CLEVELAND -- For the fourth consecutive postseason series, the Warriors have taken a 3-0 lead, each time leaving their opponent looking dazed and glazed and searching for answers they've already failed to find.
First the Trail Blazers, and then the Jazz, and then the Spurs, all expressing a vocal futility that translates to competitive despair.
And now, in the wake of a 118-113 Game 3 loss Wednesday night that has them one loss away from being swept, gloom has descended upon the Cleveland Cavaliers.
Veteran guard JR Smith, scrambling for optimism amid stark and dark reality, tweeted postgame "Cavs in 7."
Within minutes, about as quickly as the Warriors deleted Cleveland's late-game lead, Smith deleted the tweet.
Where on earth do the Cavs go after this?
There they were, leading the entire fourth quarter, and by six with 2:25 remaining, on their home court, when it all fell apart.
What happened, coach Tyronn Lue?
"I got to look at it," he said. "I don't know. I can't remember."
What say you, LeBron James?
"They made some shots and we didn't," he said.
The Warriors closed the game on an 11-0 run, using fierce defense, completely shutting down the Cavs, while staying assertive on offense. Cleveland shot 26.1 percent in the fourth quarter and missed its last eight shots.
"We were aggressive; we got good shots," All-Star forward Kevin Love said. "We just weren't able to convert, and they made big plays. In the end, that was pretty telling."
James was incredible: 39 points, 11 rebounds and nine assists -- all for naught.
Asked if the Warriors withstood the Cavs best shot, James was in no mood to deny.
"I mean, it's so hard to say," he began, "But like I said, for me personally, I gave everything I had tonight.
James' superstar teammate, Kyrie Irving, was mesmerizingly good: 38 points, six rebounds, three assists -- and a loss that took the air out him as well as Quicken Loans Arena.
"I'm human, as well as my teammates, and to lay it all on the line like that, you want to come out on the winning side," he said. "But we gave a great effort, and the result just didn't turn out the way we wanted to."
The Cavs outfoxed the Warriors for much of the night. They committed fewer turnovers (12, to 18 for the Warriors). They were, through three quarters, outshooting the Warriors (50.7 percent, to 46.9).

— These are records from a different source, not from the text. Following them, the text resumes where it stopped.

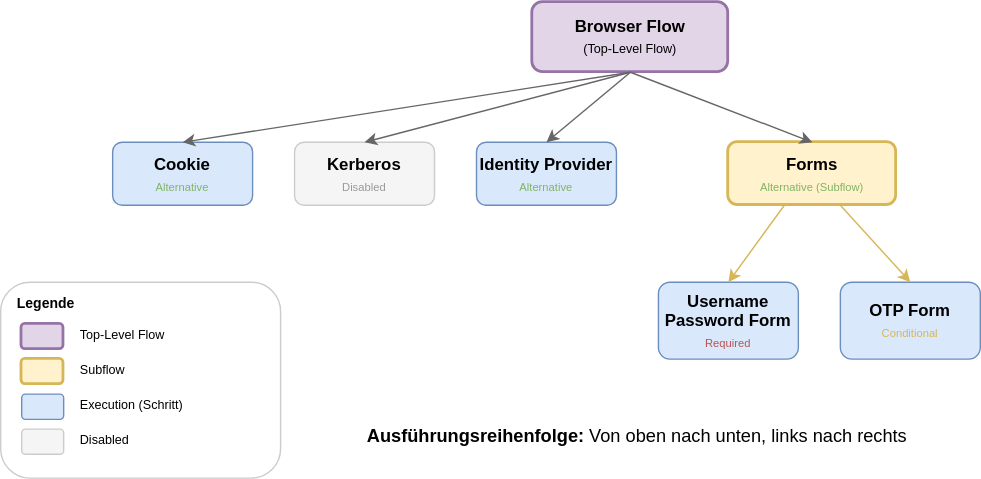
The draw.io diagram slides/05-authentifizierung-mfa/images/flow_structure.drawio.svg in it-erben/training-keycloak, before a commit. Source tidied: cells renumbered, new cells last; positions are measured from the earlier drawing's top-left corner, leaving out a move shared by most shapes. The source it was exported from:
```xml
<mxGraphModel>
  <root>
    <mxCell id="0" />
    <mxCell id="1" parent="0" />
    <mxCell id="2" value="&lt;b&gt;Browser Flow&lt;/b&gt;&lt;br&gt;&lt;font style=&quot;font-size:9px&quot;&gt;(Top-Level Flow)&lt;/font&gt;" style="rounded=1;whiteSpace=wrap;html=1;fillColor=#e1d5e7;strokeColor=#9673a6;strokeWidth=2;" parent="1" vertex="1">
      <mxGeometry x="380" width="140" height="50" as="geometry" />
    </mxCell>
    <mxCell id="3" value="&lt;b&gt;Cookie&lt;/b&gt;&lt;br&gt;&lt;font style=&quot;font-size:8px&quot; color=&quot;#82b366&quot;&gt;Alternative&lt;/font&gt;" style="rounded=1;whiteSpace=wrap;html=1;fillColor=#dae8fc;strokeColor=#6c8ebf;" parent="1" vertex="1">
      <mxGeometry x="80" y="100" width="100" height="45" as="geometry" />
    </mxCell>
    <mxCell id="4" value="&lt;b&gt;Kerberos&lt;/b&gt;&lt;br&gt;&lt;font style=&quot;font-size:8px&quot; color=&quot;#999999&quot;&gt;Disabled&lt;/font&gt;" style="rounded=1;whiteSpace=wrap;html=1;fillColor=#f5f5f5;strokeColor=#CCCCCC;strokeDashArray=3 3;" parent="1" vertex="1">
      <mxGeometry x="210" y="100" width="100" height="45" as="geometry" />
    </mxCell>
    <mxCell id="5" value="&lt;b&gt;Identity Provider&lt;/b&gt;&lt;br&gt;&lt;font style=&quot;font-size:8px&quot; color=&quot;#82b366&quot;&gt;Alternative&lt;/font&gt;" style="rounded=1;whiteSpace=wrap;html=1;fillColor=#dae8fc;strokeColor=#6c8ebf;" parent="1" vertex="1">
      <mxGeometry x="340" y="100" width="100" height="45" as="geometry" />
    </mxCell>
    <mxCell id="6" value="&lt;b&gt;Forms&lt;/b&gt;&lt;br&gt;&lt;font style=&quot;font-size:8px&quot; color=&quot;#82b366&quot;&gt;Alternative (Subflow)&lt;/font&gt;" style="rounded=1;whiteSpace=wrap;html=1;fillColor=#fff2cc;strokeColor=#d6b656;strokeWidth=2;" parent="1" vertex="1">
      <mxGeometry x="520" y="100" width="120" height="45" as="geometry" />
    </mxCell>
    <mxCell id="7" style="endArrow=classic;html=1;strokeWidth=1;strokeColor=#666666;exitX=0.5;exitY=1;exitDx=0;exitDy=0;" parent="1" edge="1" source="2">
      <mxGeometry relative="1" as="geometry">
        <mxPoint x="130" y="100" as="targetPoint" />
      </mxGeometry>
    </mxCell>
    <mxCell id="8" style="endArrow=classic;html=1;strokeWidth=1;strokeColor=#666666;" parent="1" edge="1">
      <mxGeometry relative="1" as="geometry">
        <mxPoint x="450" y="50" as="sourcePoint" />
        <mxPoint x="260" y="100" as="targetPoint" />
      </mxGeometry>
    </mxCell>
    <mxCell id="9" style="endArrow=classic;html=1;strokeWidth=1;strokeColor=#666666;" parent="1" edge="1">
      <mxGeometry relative="1" as="geometry">
        <mxPoint x="450" y="50" as="sourcePoint" />
        <mxPoint x="390" y="100" as="targetPoint" />
      </mxGeometry>
    </mxCell>
    <mxCell id="10" style="endArrow=classic;html=1;strokeWidth=1;strokeColor=#666666;" parent="1" edge="1">
      <mxGeometry relative="1" as="geometry">
        <mxPoint x="450" y="50" as="sourcePoint" />
        <mxPoint x="580" y="100" as="targetPoint" />
      </mxGeometry>
    </mxCell>
    <mxCell id="11" value="&lt;b&gt;Username&lt;br&gt;Password Form&lt;/b&gt;&lt;br&gt;&lt;font style=&quot;font-size:8px&quot; color=&quot;#b85450&quot;&gt;Required&lt;/font&gt;" style="rounded=1;whiteSpace=wrap;html=1;fillColor=#dae8fc;strokeColor=#6c8ebf;" parent="1" vertex="1">
      <mxGeometry x="470" y="200" width="100" height="55" as="geometry" />
    </mxCell>
    <mxCell id="12" value="&lt;b&gt;OTP Form&lt;/b&gt;&lt;br&gt;&lt;font style=&quot;font-size:8px&quot; color=&quot;#d6b656&quot;&gt;Conditional&lt;/font&gt;" style="rounded=1;whiteSpace=wrap;html=1;fillColor=#dae8fc;strokeColor=#6c8ebf;" parent="1" vertex="1">
      <mxGeometry x="600" y="200" width="100" height="55" as="geometry" />
    </mxCell>
    <mxCell id="13" style="endArrow=classic;html=1;strokeWidth=1;strokeColor=#d6b656;" parent="1" edge="1">
      <mxGeometry relative="1" as="geometry">
        <mxPoint x="560" y="145" as="sourcePoint" />
        <mxPoint x="520" y="200" as="targetPoint" />
      </mxGeometry>
    </mxCell>
    <mxCell id="14" style="endArrow=classic;html=1;strokeWidth=1;strokeColor=#d6b656;" parent="1" edge="1">
      <mxGeometry relative="1" as="geometry">
        <mxPoint x="600" y="145" as="sourcePoint" />
        <mxPoint x="650" y="200" as="targetPoint" />
      </mxGeometry>
    </mxCell>
    <mxCell id="15" style="rounded=1;whiteSpace=wrap;html=1;fillColor=#ffffff;strokeColor=#CCCCCC;strokeWidth=1;" parent="1" vertex="1">
      <mxGeometry y="200" width="200" height="140" as="geometry" />
    </mxCell>
    <mxCell id="16" value="&lt;b style=&quot;font-size:10px&quot;&gt;Legende&lt;/b&gt;" style="text;html=1;strokeColor=none;fillColor=none;align=left;verticalAlign=middle;whiteSpace=wrap;rounded=0;" parent="1" vertex="1">
      <mxGeometry x="10" y="205" width="80" height="20" as="geometry" />
    </mxCell>
    <mxCell id="17" style="rounded=1;whiteSpace=wrap;html=1;fillColor=#e1d5e7;strokeColor=#9673a6;strokeWidth=2;" parent="1" vertex="1">
      <mxGeometry x="15" y="230" width="30" height="18" as="geometry" />
    </mxCell>
    <mxCell id="18" value="&lt;font style=&quot;font-size:9px&quot;&gt;Top-Level Flow&lt;/font&gt;" style="text;html=1;strokeColor=none;fillColor=none;align=left;verticalAlign=middle;whiteSpace=wrap;rounded=0;" parent="1" vertex="1">
      <mxGeometry x="55" y="227" width="90" height="20" as="geometry" />
    </mxCell>
    <mxCell id="19" style="rounded=1;whiteSpace=wrap;html=1;fillColor=#fff2cc;strokeColor=#d6b656;strokeWidth=2;" parent="1" vertex="1">
      <mxGeometry x="15" y="255" width="30" height="18" as="geometry" />
    </mxCell>
    <mxCell id="20" value="&lt;font style=&quot;font-size:9px&quot;&gt;Subflow&lt;/font&gt;" style="text;html=1;strokeColor=none;fillColor=none;align=left;verticalAlign=middle;whiteSpace=wrap;rounded=0;" parent="1" vertex="1">
      <mxGeometry x="55" y="252" width="90" height="20" as="geometry" />
    </mxCell>
    <mxCell id="21" style="rounded=1;whiteSpace=wrap;html=1;fillColor=#dae8fc;strokeColor=#6c8ebf;" parent="1" vertex="1">
      <mxGeometry x="15" y="280" width="30" height="18" as="geometry" />
    </mxCell>
    <mxCell id="22" value="&lt;font style=&quot;font-size:9px&quot;&gt;Execution (Schritt)&lt;/font&gt;" style="text;html=1;strokeColor=none;fillColor=none;align=left;verticalAlign=middle;whiteSpace=wrap;rounded=0;" parent="1" vertex="1">
      <mxGeometry x="55" y="277" width="110" height="20" as="geometry" />
    </mxCell>
    <mxCell id="23" style="rounded=1;whiteSpace=wrap;html=1;fillColor=#f5f5f5;strokeColor=#CCCCCC;strokeDashArray=3 3;" parent="1" vertex="1">
      <mxGeometry x="15" y="305" width="30" height="18" as="geometry" />
    </mxCell>
    <mxCell id="24" value="&lt;font style=&quot;font-size:9px&quot;&gt;Disabled&lt;/font&gt;" style="text;html=1;strokeColor=none;fillColor=none;align=left;verticalAlign=middle;whiteSpace=wrap;rounded=0;" parent="1" vertex="1">
      <mxGeometry x="55" y="302" width="90" height="20" as="geometry" />
    </mxCell>
    <mxCell id="25" value="&lt;font&gt;&lt;b&gt;Ausführungsreihenfolge:&lt;/b&gt; Von oben nach unten, links nach rechts&lt;/font&gt;" style="text;html=1;strokeColor=none;fillColor=none;align=center;verticalAlign=middle;whiteSpace=wrap;rounded=0;fontSize=13;" parent="1" vertex="1">
      <mxGeometry x="260" y="300" width="390" height="20" as="geometry" />
    </mxCell>
  </root>
</mxGraphModel>
```
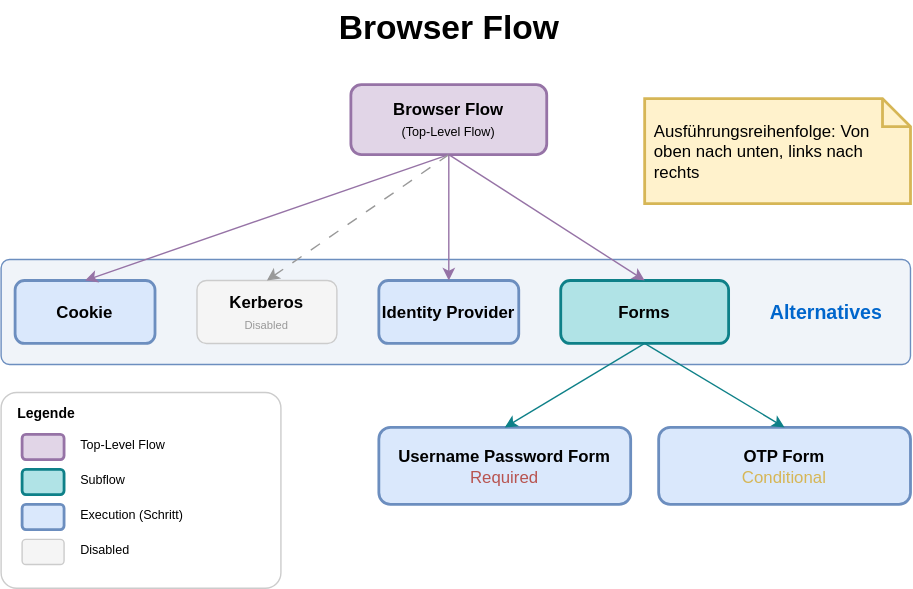
After the change.

Change to the diagram source:
```diff
@@ -2,63 +2,55 @@
   <root>
     <mxCell id="0" />
     <mxCell id="1" parent="0" />
+    <mxCell id="26" style="rounded=1;whiteSpace=wrap;html=1;fillColor=light-dark(#f0f4f9, #1d293b);strokeColor=#6c8ebf;strokeWidth=1;arcSize=8;" parent="1" vertex="1">
+      <mxGeometry y="105" width="650" height="75" as="geometry" />
+    </mxCell>
     <mxCell id="2" value="&lt;b&gt;Browser Flow&lt;/b&gt;&lt;br&gt;&lt;font style=&quot;font-size:9px&quot;&gt;(Top-Level Flow)&lt;/font&gt;" style="rounded=1;whiteSpace=wrap;html=1;fillColor=#e1d5e7;strokeColor=#9673a6;strokeWidth=2;" parent="1" vertex="1">
-      <mxGeometry x="380" width="140" height="50" as="geometry" />
+      <mxGeometry x="250" y="-20" width="140" height="50" as="geometry" />
     </mxCell>
-    <mxCell id="3" value="&lt;b&gt;Cookie&lt;/b&gt;&lt;br&gt;&lt;font style=&quot;font-size:8px&quot; color=&quot;#82b366&quot;&gt;Alternative&lt;/font&gt;" style="rounded=1;whiteSpace=wrap;html=1;fillColor=#dae8fc;strokeColor=#6c8ebf;" parent="1" vertex="1">
-      <mxGeometry x="80" y="100" width="100" height="45" as="geometry" />
+    <mxCell id="3" value="&lt;b&gt;Cookie&lt;/b&gt;" style="rounded=1;whiteSpace=wrap;html=1;fillColor=#dae8fc;strokeColor=#6c8ebf;strokeWidth=2;" parent="1" vertex="1">
+      <mxGeometry x="10" y="120" width="100" height="45" as="geometry" />
     </mxCell>
     <mxCell id="4" value="&lt;b&gt;Kerberos&lt;/b&gt;&lt;br&gt;&lt;font style=&quot;font-size:8px&quot; color=&quot;#999999&quot;&gt;Disabled&lt;/font&gt;" style="rounded=1;whiteSpace=wrap;html=1;fillColor=#f5f5f5;strokeColor=#CCCCCC;strokeDashArray=3 3;" parent="1" vertex="1">
-      <mxGeometry x="210" y="100" width="100" height="45" as="geometry" />
+      <mxGeometry x="140" y="120" width="100" height="45" as="geometry" />
     </mxCell>
-    <mxCell id="5" value="&lt;b&gt;Identity Provider&lt;/b&gt;&lt;br&gt;&lt;font style=&quot;font-size:8px&quot; color=&quot;#82b366&quot;&gt;Alternative&lt;/font&gt;" style="rounded=1;whiteSpace=wrap;html=1;fillColor=#dae8fc;strokeColor=#6c8ebf;" parent="1" vertex="1">
-      <mxGeometry x="340" y="100" width="100" height="45" as="geometry" />
+    <mxCell id="5" value="&lt;b&gt;Identity Provider&lt;/b&gt;" style="rounded=1;whiteSpace=wrap;html=1;fillColor=#dae8fc;strokeColor=#6c8ebf;strokeWidth=2;" parent="1" vertex="1">
+      <mxGeometry x="270" y="120" width="100" height="45" as="geometry" />
     </mxCell>
-    <mxCell id="6" value="&lt;b&gt;Forms&lt;/b&gt;&lt;br&gt;&lt;font style=&quot;font-size:8px&quot; color=&quot;#82b366&quot;&gt;Alternative (Subflow)&lt;/font&gt;" style="rounded=1;whiteSpace=wrap;html=1;fillColor=#fff2cc;strokeColor=#d6b656;strokeWidth=2;" parent="1" vertex="1">
-      <mxGeometry x="520" y="100" width="120" height="45" as="geometry" />
+    <mxCell id="6" value="&lt;b&gt;Forms&lt;/b&gt;" style="rounded=1;whiteSpace=wrap;html=1;fillColor=#b0e3e6;strokeColor=#0e8088;strokeWidth=2;" parent="1" vertex="1">
+      <mxGeometry x="400" y="120" width="120" height="45" as="geometry" />
     </mxCell>
-    <mxCell id="7" style="endArrow=classic;html=1;strokeWidth=1;strokeColor=#666666;exitX=0.5;exitY=1;exitDx=0;exitDy=0;" parent="1" edge="1" source="2">
+    <mxCell id="7" style="endArrow=classic;html=1;strokeWidth=1;strokeColor=#9673a6;exitX=0.5;exitY=1;exitDx=0;exitDy=0;fillColor=#e1d5e7;" parent="1" edge="1" source="2">
       <mxGeometry relative="1" as="geometry">
-        <mxPoint x="130" y="100" as="targetPoint" />
+        <mxPoint x="60" y="120" as="targetPoint" />
       </mxGeometry>
     </mxCell>
-    <mxCell id="8" style="endArrow=classic;html=1;strokeWidth=1;strokeColor=#666666;" parent="1" edge="1">
+    <mxCell id="8" style="endArrow=classic;html=1;strokeWidth=1;strokeColor=#999999;exitX=0.5;exitY=1;exitDx=0;exitDy=0;dashed=1;dashPattern=8 8;" parent="1" edge="1" source="2">
       <mxGeometry relative="1" as="geometry">
-        <mxPoint x="450" y="50" as="sourcePoint" />
-        <mxPoint x="260" y="100" as="targetPoint" />
+        <mxPoint x="190" y="120" as="targetPoint" />
       </mxGeometry>
     </mxCell>
-    <mxCell id="9" style="endArrow=classic;html=1;strokeWidth=1;strokeColor=#666666;" parent="1" edge="1">
+    <mxCell id="9" style="endArrow=classic;html=1;strokeWidth=1;strokeColor=#9673a6;exitX=0.5;exitY=1;exitDx=0;exitDy=0;fillColor=#e1d5e7;" parent="1" edge="1" source="2">
       <mxGeometry relative="1" as="geometry">
-        <mxPoint x="450" y="50" as="sourcePoint" />
-        <mxPoint x="390" y="100" as="targetPoint" />
+        <mxPoint x="320" y="120" as="targetPoint" />
       </mxGeometry>
     </mxCell>
-    <mxCell id="10" style="endArrow=classic;html=1;strokeWidth=1;strokeColor=#666666;" parent="1" edge="1">
-      <mxGeometry relative="1" as="geometry">
-        <mxPoint x="450" y="50" as="sourcePoint" />
-        <mxPoint x="580" y="100" as="targetPoint" />
-      </mxGeometry>
+    <mxCell id="10" style="endArrow=classic;html=1;strokeWidth=1;strokeColor=#9673a6;exitX=0.5;exitY=1;exitDx=0;exitDy=0;entryX=0.5;entryY=0;entryDx=0;entryDy=0;fillColor=#e1d5e7;" parent="1" edge="1" source="2" target="6">
+      <mxGeometry relative="1" as="geometry" />
     </mxCell>
-    <mxCell id="11" value="&lt;b&gt;Username&lt;br&gt;Password Form&lt;/b&gt;&lt;br&gt;&lt;font style=&quot;font-size:8px&quot; color=&quot;#b85450&quot;&gt;Required&lt;/font&gt;" style="rounded=1;whiteSpace=wrap;html=1;fillColor=#dae8fc;strokeColor=#6c8ebf;" parent="1" vertex="1">
-      <mxGeometry x="470" y="200" width="100" height="55" as="geometry" />
+    <mxCell id="11" value="&lt;b&gt;Username Password Form&lt;/b&gt;&lt;br&gt;&lt;font color=&quot;#b85450&quot;&gt;Required&lt;/font&gt;" style="rounded=1;whiteSpace=wrap;html=1;fillColor=#dae8fc;strokeColor=#6c8ebf;strokeWidth=2;" parent="1" vertex="1">
+      <mxGeometry x="270" y="225" width="180" height="55" as="geometry" />
     </mxCell>
-    <mxCell id="12" value="&lt;b&gt;OTP Form&lt;/b&gt;&lt;br&gt;&lt;font style=&quot;font-size:8px&quot; color=&quot;#d6b656&quot;&gt;Conditional&lt;/font&gt;" style="rounded=1;whiteSpace=wrap;html=1;fillColor=#dae8fc;strokeColor=#6c8ebf;" parent="1" vertex="1">
-      <mxGeometry x="600" y="200" width="100" height="55" as="geometry" />
+    <mxCell id="12" value="&lt;b&gt;OTP Form&lt;/b&gt;&lt;br&gt;&lt;font color=&quot;#d6b656&quot;&gt;Conditional&lt;/font&gt;" style="rounded=1;whiteSpace=wrap;html=1;fillColor=#dae8fc;strokeColor=#6c8ebf;strokeWidth=2;" parent="1" vertex="1">
+      <mxGeometry x="470" y="225" width="180" height="55" as="geometry" />
     </mxCell>
-    <mxCell id="13" style="endArrow=classic;html=1;strokeWidth=1;strokeColor=#d6b656;" parent="1" edge="1">
-      <mxGeometry relative="1" as="geometry">
-        <mxPoint x="560" y="145" as="sourcePoint" />
-        <mxPoint x="520" y="200" as="targetPoint" />
-      </mxGeometry>
+    <mxCell id="13" style="endArrow=classic;html=1;strokeWidth=1;strokeColor=#0e8088;exitX=0.5;exitY=1;exitDx=0;exitDy=0;entryX=0.5;entryY=0;entryDx=0;entryDy=0;fillColor=#b0e3e6;" parent="1" edge="1" source="6" target="11">
+      <mxGeometry relative="1" as="geometry" />
     </mxCell>
-    <mxCell id="14" style="endArrow=classic;html=1;strokeWidth=1;strokeColor=#d6b656;" parent="1" edge="1">
-      <mxGeometry relative="1" as="geometry">
-        <mxPoint x="600" y="145" as="sourcePoint" />
-        <mxPoint x="650" y="200" as="targetPoint" />
-      </mxGeometry>
+    <mxCell id="14" style="endArrow=classic;html=1;strokeWidth=1;strokeColor=#0e8088;exitX=0.5;exitY=1;exitDx=0;exitDy=0;entryX=0.5;entryY=0;entryDx=0;entryDy=0;fillColor=#b0e3e6;" parent="1" edge="1" source="6" target="12">
+      <mxGeometry relative="1" as="geometry" />
     </mxCell>
-    <mxCell id="15" style="rounded=1;whiteSpace=wrap;html=1;fillColor=#ffffff;strokeColor=#CCCCCC;strokeWidth=1;" parent="1" vertex="1">
+    <mxCell id="15" style="rounded=1;whiteSpace=wrap;html=1;fillColor=#ffffff;strokeColor=#CCCCCC;strokeWidth=1;arcSize=8;" parent="1" vertex="1">
       <mxGeometry y="200" width="200" height="140" as="geometry" />
     </mxCell>
     <mxCell id="16" value="&lt;b style=&quot;font-size:10px&quot;&gt;Legende&lt;/b&gt;" style="text;html=1;strokeColor=none;fillColor=none;align=left;verticalAlign=middle;whiteSpace=wrap;rounded=0;" parent="1" vertex="1">
@@ -70,13 +62,13 @@
     <mxCell id="18" value="&lt;font style=&quot;font-size:9px&quot;&gt;Top-Level Flow&lt;/font&gt;" style="text;html=1;strokeColor=none;fillColor=none;align=left;verticalAlign=middle;whiteSpace=wrap;rounded=0;" parent="1" vertex="1">
       <mxGeometry x="55" y="227" width="90" height="20" as="geometry" />
     </mxCell>
-    <mxCell id="19" style="rounded=1;whiteSpace=wrap;html=1;fillColor=#fff2cc;strokeColor=#d6b656;strokeWidth=2;" parent="1" vertex="1">
+    <mxCell id="19" style="rounded=1;whiteSpace=wrap;html=1;fillColor=#b0e3e6;strokeColor=#0e8088;strokeWidth=2;" parent="1" vertex="1">
       <mxGeometry x="15" y="255" width="30" height="18" as="geometry" />
     </mxCell>
     <mxCell id="20" value="&lt;font style=&quot;font-size:9px&quot;&gt;Subflow&lt;/font&gt;" style="text;html=1;strokeColor=none;fillColor=none;align=left;verticalAlign=middle;whiteSpace=wrap;rounded=0;" parent="1" vertex="1">
       <mxGeometry x="55" y="252" width="90" height="20" as="geometry" />
     </mxCell>
-    <mxCell id="21" style="rounded=1;whiteSpace=wrap;html=1;fillColor=#dae8fc;strokeColor=#6c8ebf;" parent="1" vertex="1">
+    <mxCell id="21" style="rounded=1;whiteSpace=wrap;html=1;fillColor=#dae8fc;strokeColor=#6c8ebf;strokeWidth=2;" parent="1" vertex="1">
       <mxGeometry x="15" y="280" width="30" height="18" as="geometry" />
     </mxCell>
     <mxCell id="22" value="&lt;font style=&quot;font-size:9px&quot;&gt;Execution (Schritt)&lt;/font&gt;" style="text;html=1;strokeColor=none;fillColor=none;align=left;verticalAlign=middle;whiteSpace=wrap;rounded=0;" parent="1" vertex="1">
@@ -88,8 +80,14 @@
     <mxCell id="24" value="&lt;font style=&quot;font-size:9px&quot;&gt;Disabled&lt;/font&gt;" style="text;html=1;strokeColor=none;fillColor=none;align=left;verticalAlign=middle;whiteSpace=wrap;rounded=0;" parent="1" vertex="1">
       <mxGeometry x="55" y="302" width="90" height="20" as="geometry" />
     </mxCell>
-    <mxCell id="25" value="&lt;font&gt;&lt;b&gt;Ausführungsreihenfolge:&lt;/b&gt; Von oben nach unten, links nach rechts&lt;/font&gt;" style="text;html=1;strokeColor=none;fillColor=none;align=center;verticalAlign=middle;whiteSpace=wrap;rounded=0;fontSize=13;" parent="1" vertex="1">
-      <mxGeometry x="260" y="300" width="390" height="20" as="geometry" />
+    <mxCell id="25" value="Ausführungsreihenfolge: Von oben nach unten, links nach rechts" style="shape=note;strokeWidth=2;fontSize=12;size=20;whiteSpace=wrap;align=left;spacingLeft=5;fillColor=#fff2cc;strokeColor=#d6b656;" parent="1" vertex="1">
+      <mxGeometry x="460" y="-10" width="190" height="75" as="geometry" />
     </mxCell>
+    <mxCell id="27" value="&lt;b&gt;&lt;font style=&quot;color: rgb(0, 102, 204);&quot;&gt;Alternatives&lt;/font&gt;&lt;/b&gt;" style="text;html=1;align=center;verticalAlign=middle;whiteSpace=wrap;rounded=0;fontSize=14;" parent="1" vertex="1">
+      <mxGeometry x="560" y="127.5" width="60" height="30" as="geometry" />
+    </mxCell>
+    <mxCell id="28" value="Browser Flow" style="text;strokeColor=none;fillColor=none;html=1;fontSize=24;fontStyle=1;verticalAlign=middle;align=center;" parent="1" vertex="1">
+      <mxGeometry x="270" y="-80" width="100" height="40" as="geometry" />
+    </mxCell>
   </root>
 </mxGraphModel>
```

And, still, they're facing elimination, just like the Trail Blazers and the Jazz and the Spurs, none of which survived Game 4.
Asked if he could have envisioned a game in which he and James combined for 77 points and the Cavs don't win, Irving had nothing.
Well, except praise for the Warriors.
"Nope. I mean, it's hard to envision," he said.
"But they're definitely a different team than they were last year that's definitely in full effect that we're all fully aware of."